* _Study material_:
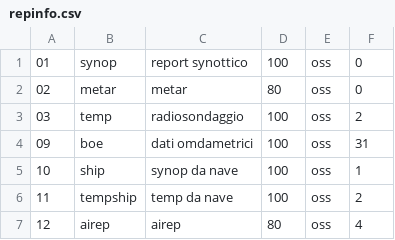
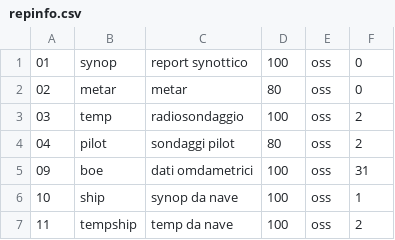
Before and after one commit to ARPA-SIMC/dballe, a CSV file: tables/repinfo.csv, drawn as a sheet; only a part is shown; the shorter side is filled out with more unchanged rows; the diff names each change by its address in the sheet, - before the commit and + after, or states it on an @@ line.

Commit message:
r8655@viaza:  enrico | 2006-04-18 19:12:20 +0200  Added the missing entry for pilot
git-svn-id: https://svn.smr.arpa.emr.it/dballe/dballe/trunk@891 5c06e07b-eeef-0310-a3fe-9f68d50baefc

```diff
--- a/tables/repinfo.csv
+++ b/tables/repinfo.csv
+row 4: 04 | pilot | sondaggi pilot | 80 | oss | 2
```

* _Task brief_:
Extract from the data every line where "pilot" shows up.

* _Result_:
r8655@viaza:  enrico | 2006-04-18 19:12:20 +0200  Added the missing entry for pilot
+row 4: 04 | pilot | sondaggi pilot | 80 | oss | 2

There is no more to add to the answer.